We recently welcomed improv performer, actor, director, and writer, Pete Courtenay to our screens for our online Artists Talk. Here Pete tells us his thoughts on his talk and shares what mischief took place…


I was very flattered when I was asked by my friend Jo to do an ‘Artists Talk’ on Improv. She came over to explain how it was to work. It all seemed quite simple. She would run the tech side of this live stream Zoom event, do an intro and then I’d talk for twenty mins or so. After that there’d be a Q&A. 

I said it might be fun to make it a little more like an interview. A playful interview, in which it could go in any direction and we could have some fun. After a moments hesitation, she agreed. 

About fifteen minutes before the live event we met in the virtual world of Zoom to check tech. I asked her if we were still ok to run this like an interview. After a moment’s hesitation, she agreed. 

I hadn’t really prepared anything to say and was looking forward to playing.

Those that had bought tickets slowly arrived in their little Zoom boxes. Jo did her intro. Now it was time for interview fun. I had secretly made a ‘startled Leek puppet’ for her to interview instead of actually seeing me, which I’d kept concealed. 

She hesitated a moment….and I saw the faintest glimmer of mischief in her eye, quite subtle, but definitely there. Then she said:

‘Right, I’m going to mute myself now and hand over to Pete for the next twenty minutes.’

She then purposefully hit the mute button and sat contritely looking back at me, eye brows slightly raised. She’d played the ball straight back at me with heavy top spin. 

First rule: never plan anything. You WILL be wrong footed.

Second rule: Accept your partners offer and go with it. 

In fact, it was a perfect improv moment. I love those.

I stared at the ‘Gallery view’ screen for a second, trying really hard not to laugh at the delightful cheek of being ‘out played’.

My mouth started working. I have no memory of what I said.


So I’ve written this.

Improv is as simple as saying and doing ‘yes’, and, as complicated as people. It’s a wonderfully counter intuitive, inexact science that is constantly changing, morphing and expanding. Companies and Guru’s all over the world are forever finding new and exciting ways of looking at this Art Form and pushing the boundaries of spontaneous performance…

Improv is also extremely flexible. Within just a couple of weeks of Lock down all the major improv companies and institutions had adapted the whole genre to Zoom.

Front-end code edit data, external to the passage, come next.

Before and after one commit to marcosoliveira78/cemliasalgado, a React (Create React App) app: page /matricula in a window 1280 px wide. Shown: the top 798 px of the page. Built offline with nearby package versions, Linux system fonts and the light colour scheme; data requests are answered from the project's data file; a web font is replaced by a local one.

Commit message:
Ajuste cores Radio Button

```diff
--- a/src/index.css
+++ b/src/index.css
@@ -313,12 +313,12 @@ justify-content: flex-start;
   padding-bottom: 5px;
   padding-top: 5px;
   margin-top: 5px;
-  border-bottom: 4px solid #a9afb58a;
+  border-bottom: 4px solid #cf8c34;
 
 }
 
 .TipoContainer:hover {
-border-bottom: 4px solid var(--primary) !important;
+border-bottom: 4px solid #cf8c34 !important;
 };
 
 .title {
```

They reinvented teaching and performance.

At it’s heart though, is a rediscovery of ‘play’. That joyful thing we’re supposed to give up when we stop being children, become adults and find things like golf to keep us amused. 

As we grow older we invest in bigger, more expensive toys,

 like cars, 



and electric bottle openers. 

We buy ‘kit’ for sport so we can become more successful in competition and computer games so we can play at killing things in ever more complicated and realistic scenarios. 

In school we are taught to succeed, 

get the grades, 

tick the right boxes, 

answer the question in the ‘correct’ way.

Play is slowly and insidiously sucked out of us until it becomes just a fond memory of when we were six and mucking around with our mates.

Improv offers adults and children a great big, fun, crazy imagination game with a stack of rules, where there are no losers. What!!! NO LOSERS….how does that work?!

We have to re learn how to play. That can take time. It is not always easy, as we’ve been programmed to win or, to believe that our ideas are worthless. 

We also don’t want to be vulnerable. 

God, that would be awful. 

We protect ourselves from humiliation by trying to be clever, funny and original.

One of the most profound joys of teaching improv over the last twenty years or so is watching young people and adults slowly realise it’s not about THEM winning. It’s about making your performance partner look good. 

It’s about giving back. 

There is also something deeply affecting about that shy, underconfident soul who discovers that their idea’s are completely BRILLIANT. 

As for vulnerability, improv thrives on it. If you can achieve it, it becomes a great strength. Audiences applaud it, laugh with it and weep at its truth. The very thing that everyone fears becomes a powerful piece of magic that everyone around is affected by.

Told you it was counter intuitive.

As you go more into the depths and detail of the genre it becomes ever geekier. It’s like a religion, 

full of factions, 

counter factions, 

split offs


Everyone has different ideas about it. They follow certain improv Gurus. They invent their own way of looking at it. It doesn’t really matter which angle you approach it from, it’s still a great big imagination game that can only work through collaboration. 

It is also one of the only art forms where you can go to a show as an audience member and Just before the show have a conversation with your mate who’s performing. They say,  

‘We’re one cast member down tonight. Do you want to play?’



You can just mischievously hit the mute button!